• **Problem**:
Review the material line by line. Identify and copy every line that contains the string "only".

Segment Start: Provided records

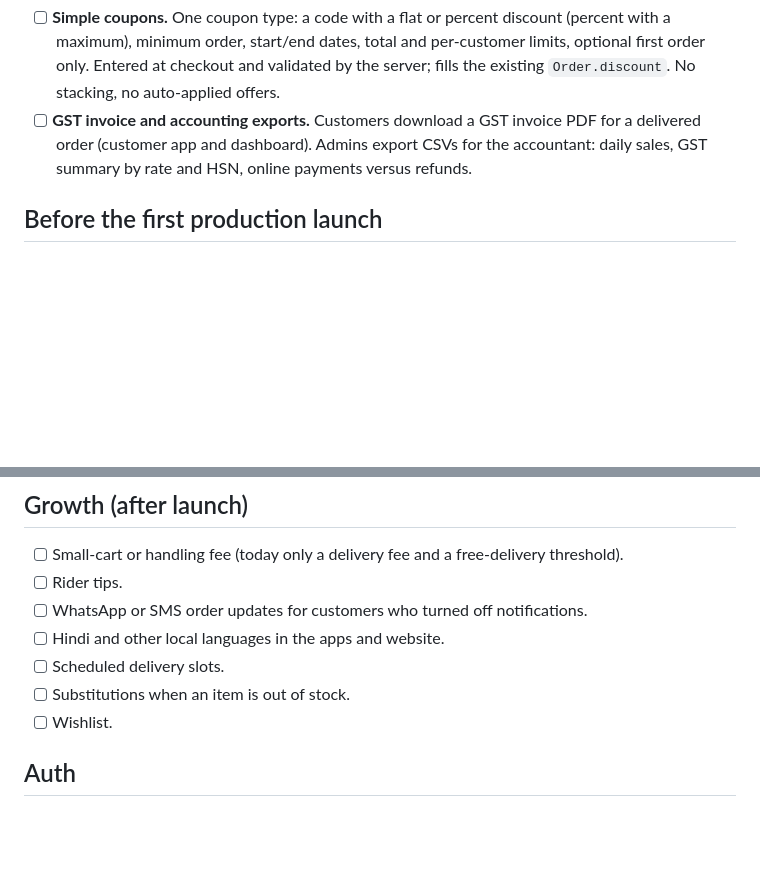
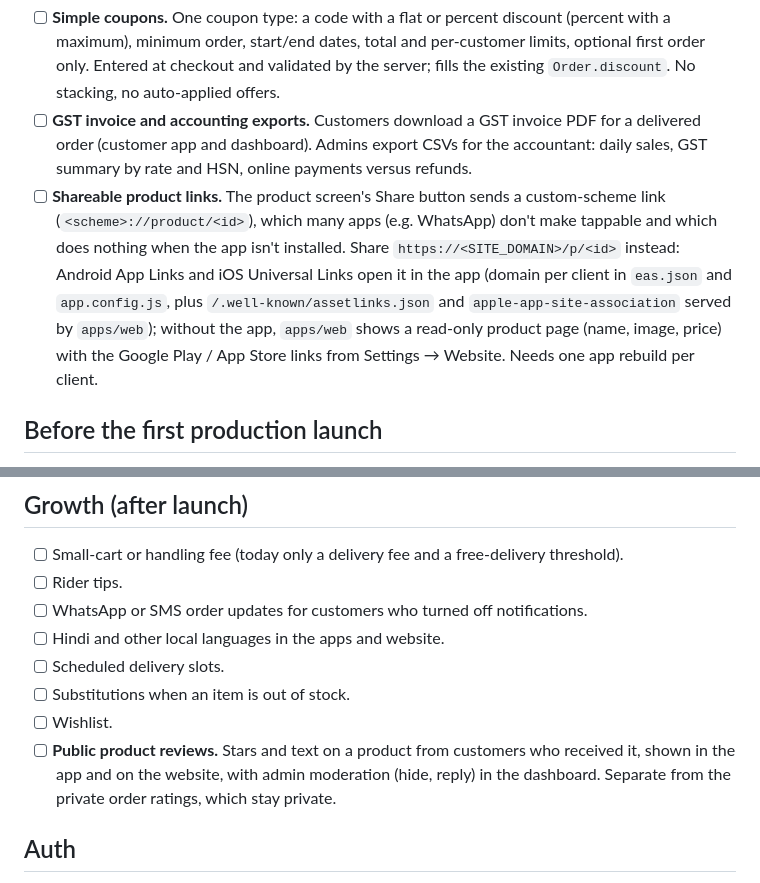
Before and after one commit to digitalthrivdev/ecommerce-monorepo, a Markdown page: TODO.md, 2 parts joined by grey strips. GitHub-like rendering; blank space fills up the shorter version.

Commit message:
docs(todo): add shareable product links and public product reviews

```diff
--- a/TODO.md
+++ b/TODO.md
@@ -8,6 +8,7 @@ Build in this order: coupons change the order discount and the GST on each item,
 
 - [ ] **Simple coupons.** One coupon type: a code with a flat or percent discount (percent with a maximum), minimum order, start/end dates, total and per-customer limits, optional first order only. Entered at checkout and validated by the server; fills the existing `Order.discount`. No stacking, no auto-applied offers.
 - [ ] **GST invoice and accounting exports.** Customers download a GST invoice PDF for a delivered order (customer app and dashboard). Admins export CSVs for the accountant: daily sales, GST summary by rate and HSN, online payments versus refunds.
+- [ ] **Shareable product links.** The product screen's Share button sends a custom-scheme link (`<scheme>://product/<id>`), which many apps (e.g. WhatsApp) don't make tappable and which does nothing when the app isn't installed. Share `https://<SITE_DOMAIN>/p/<id>` instead: Android App Links and iOS Universal Links open it in the app (domain per client in `eas.json` and `app.config.js`, plus `/.well-known/assetlinks.json` and `apple-app-site-association` served by `apps/web`); without the app, `apps/web` shows a read-only product page (name, image, price) with the Google Play / App Store links from Settings → Website. Needs one app rebuild per client.
 
 ## Before the first production launch
 
@@ -49,6 +50,7 @@ Build in this order: coupons change the order discount and the GST on each item,
 - [ ] Scheduled delivery slots.
 - [ ] Substitutions when an item is out of stock.
 - [ ] Wishlist.
+- [ ] **Public product reviews.** Stars and text on a product from customers who received it, shown in the app and on the website, with admin moderation (hide, reply) in the dashboard. Separate from the private order ratings, which stay private.
 
 ## Auth
 
```
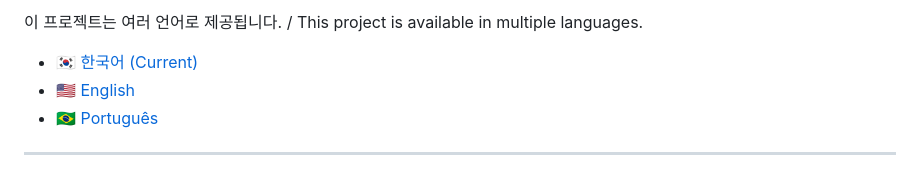
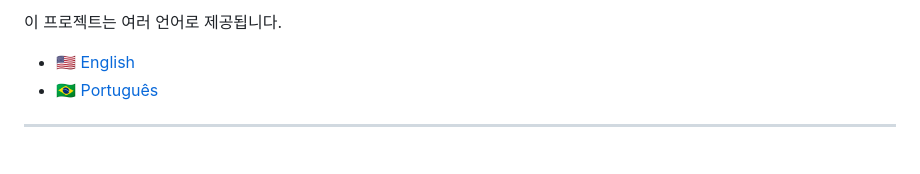
Before and after one commit to Chungyejin/IntelliRisk, a Markdown page: README.ko.md, the part around one of its changes. Drawn GitHub-style.

```diff
--- a/README.ko.md
+++ b/README.ko.md
@@ -1,5 +1,4 @@
-이 프로젝트는 여러 언어로 제공됩니다. / This project is available in multiple languages.
-- [🇰🇷 한국어 (Current)]()
+이 프로젝트는 여러 언어로 제공됩니다.
 - [🇺🇸 English](README.md)
 - [🇧🇷 Português](README.pt.md)
 
```
Also changed, not shown: other parts of README.ko.md (+0 -8 lines).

Segment End: Provided records

• **Output of the exercise**:
 - [ ] **Simple coupons.** One coupon type: a code with a flat or percent discount (percent with a maximum), minimum order, start/end dates, total and per-customer limits, optional first order only. Entered at checkout and validated by the server; fills the existing `Order.discount`. No stacking, no auto-applied offers.
+- [ ] **Shareable product links.** The product screen's Share button sends a custom-scheme link (`<scheme>://product/<id>`), which many apps (e.g. WhatsApp) don't make tappable and which does nothing when the app isn't installed. Share `https://<SITE_DOMAIN>/p/<id>` instead: Android App Links and iOS Universal Links open it in the app (domain per client in `eas.json` and `app.config.js`, plus `/.well-known/assetlinks.json` and `apple-app-site-association` served by `apps/web`); without the app, `apps/web` shows a read-only product page (name, image, price) with the Google Play / App Store links from Settings → Website. Needs one app rebuild per client.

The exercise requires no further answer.